Tribute to Norma Tullo, Australian fashion designer

Catherine Alekna is a blogger who loves all things 1960s.  Her tribute to Norma Tullo, Australian fashion designer of the same era, is a fascinating read.  We re-blog it here, with Catherine's permission.

I had bought 2 sewing patterns last week by designer Norma Tullo. I wanted to find out a little bit more about this woman who released a significant number of patterns with Butterick in the 60s and 70s, but strangely there was not a main source of info about her. So I decided to sit myself down and read through The Trove resources from the National Library of Australia and bring you some more info about such an important Australian fashion designer.

Norma Tullo (born 1936) began her career in fashion design as a young woman working in a solicitors office in 1956. She designed and made for herself and friends slacks and dresses, eventually making enough of a name that she was able to open her own studio on Londsdale Street in Melbourne in the 60s.

The autumn teen scene in wool. (1962, March 7). The Australian Women's Weekly (1933 - 1982), p. 42 Supplement: Teenagers' Weekly WAIST-SKIMMING dress in red wool. The sleeves have removable white cuffs. Pleats give a godet effect to the skirt. The dress is available in 10 high-fashion colors. Dress by Norma Tullo, Melbourne. Approximate retail price £11/18/6.- TAILORED straight-line pinafore. A pique blouse lends sparkle to the out-fit. Ensemble by Norma Tullo, Melbourne. Approximate retail price of pinafore £8/10/-, of blouse £4/10/ - 1962

In 1965 she was approached by Butterick Patterns to produce 4 patterns in their Young Designers range along the likes of Mary Quant and Jean Muir.

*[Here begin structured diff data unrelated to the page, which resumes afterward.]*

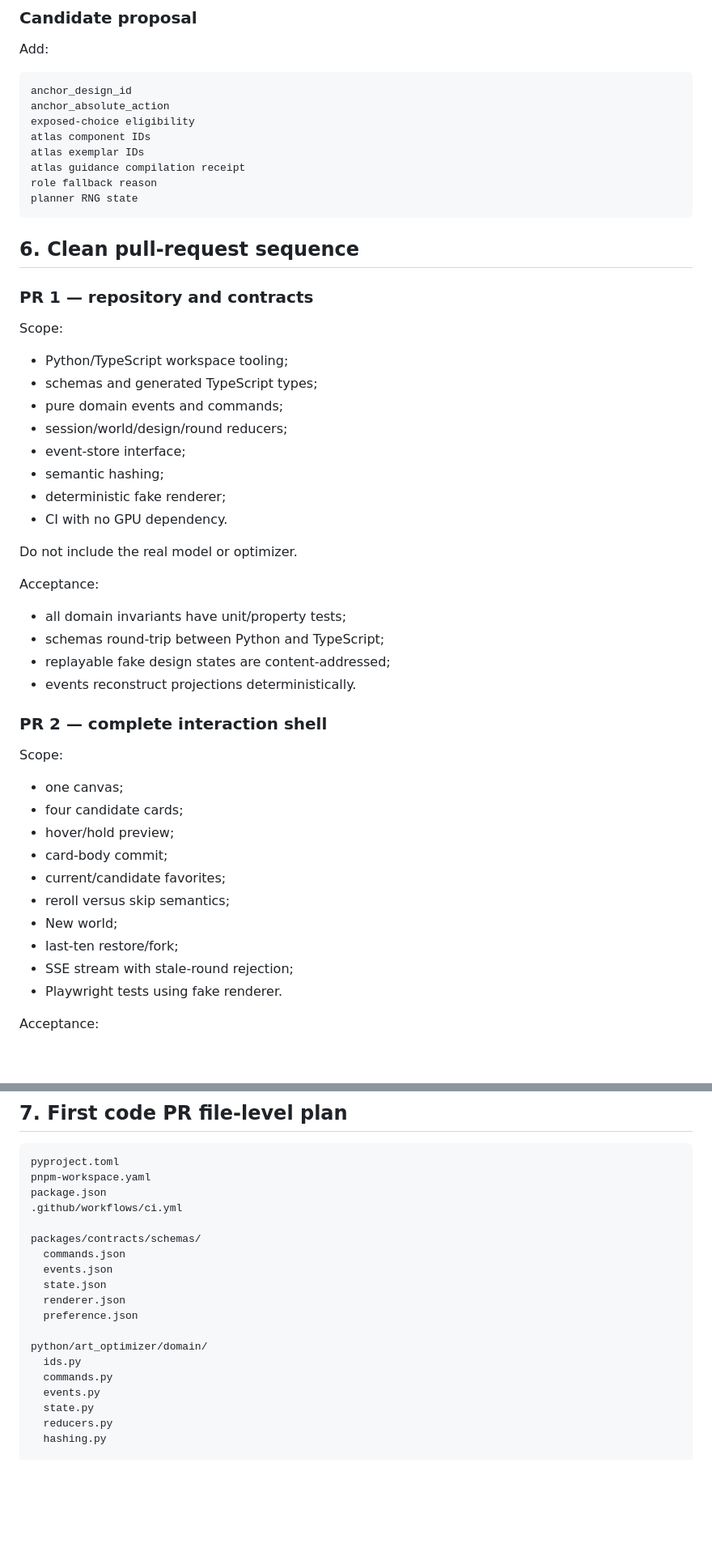
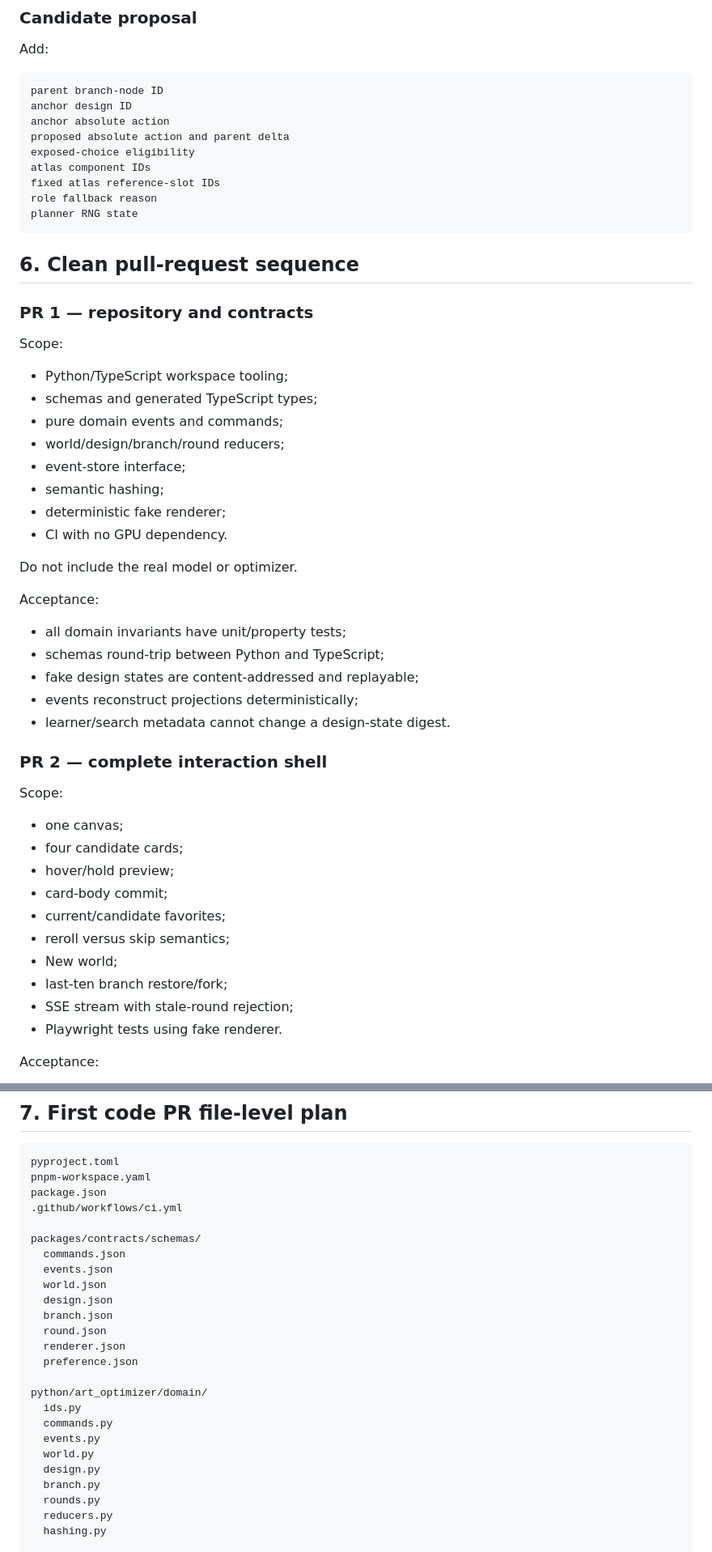
Before and after one commit to nbardy/art-optimizer, a Markdown page: docs/IMPLEMENTATION_READINESS.md, 2 parts joined by grey strips. Shown at 81% size. Rendered like a GitHub page; blank space fills up the shorter version.

````diff
--- a/docs/IMPLEMENTATION_READINESS.md
+++ b/docs/IMPLEMENTATION_READINESS.md
@@ -240,12 +282,13 @@ optimizer convergence receipt
 Add:
 
 ```text
-anchor_design_id
-anchor_absolute_action
+parent branch-node ID
+anchor design ID
+anchor absolute action
+proposed absolute action and parent delta
 exposed-choice eligibility
 atlas component IDs
-atlas exemplar IDs
-atlas guidance compilation receipt
+fixed atlas reference-slot IDs
 role fallback reason
 planner RNG state
 ```
@@ -259,7 +302,7 @@ Scope:
 - Python/TypeScript workspace tooling;
 - schemas and generated TypeScript types;
 - pure domain events and commands;
-- session/world/design/round reducers;
+- world/design/branch/round reducers;
 - event-store interface;
 - semantic hashing;
 - deterministic fake renderer;
@@ -271,8 +314,9 @@ Acceptance:
 
 - all domain invariants have unit/property tests;
 - schemas round-trip between Python and TypeScript;
-- replayable fake design states are content-addressed;
-- events reconstruct projections deterministically.
+- fake design states are content-addressed and replayable;
+- events reconstruct projections deterministically;
+- learner/search metadata cannot change a design-state digest.
 
 ### PR 2 — complete interaction shell
 
@@ -285,7 +329,7 @@ Scope:
 - current/candidate favorites;
 - reroll versus skip semantics;
 - New world;
-- last-ten restore/fork;
+- last-ten branch restore/fork;
 - SSE stream with stale-round rejection;
 - Playwright tests using fake renderer.
 
@@ -378,7 +425,10 @@ package.json
 packages/contracts/schemas/
   commands.json
   events.json
-  state.json
+  world.json
+  design.json
+  branch.json
+  round.json
   renderer.json
   preference.json
 
@@ -386,7 +436,10 @@ python/art_optimizer/domain/
   ids.py
   commands.py
   events.py
-  state.py
+  world.py
+  design.py
+  branch.py
+  rounds.py
   reducers.py
   hashing.py
 
````
Also changed, not shown: other parts of docs/IMPLEMENTATION_READINESS.md (+78 -24 lines).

Butterick had chosen Tullo as they recognised that her style had “the American look” and would be successful in the US.

In 1965 she won a record 7 Wool board awards (wool being a major Australian export, awards from the Wool board were a major triumph) and also won the Australian Lyrebird award and the David Jones Fashion award – both prestigious awards at the time.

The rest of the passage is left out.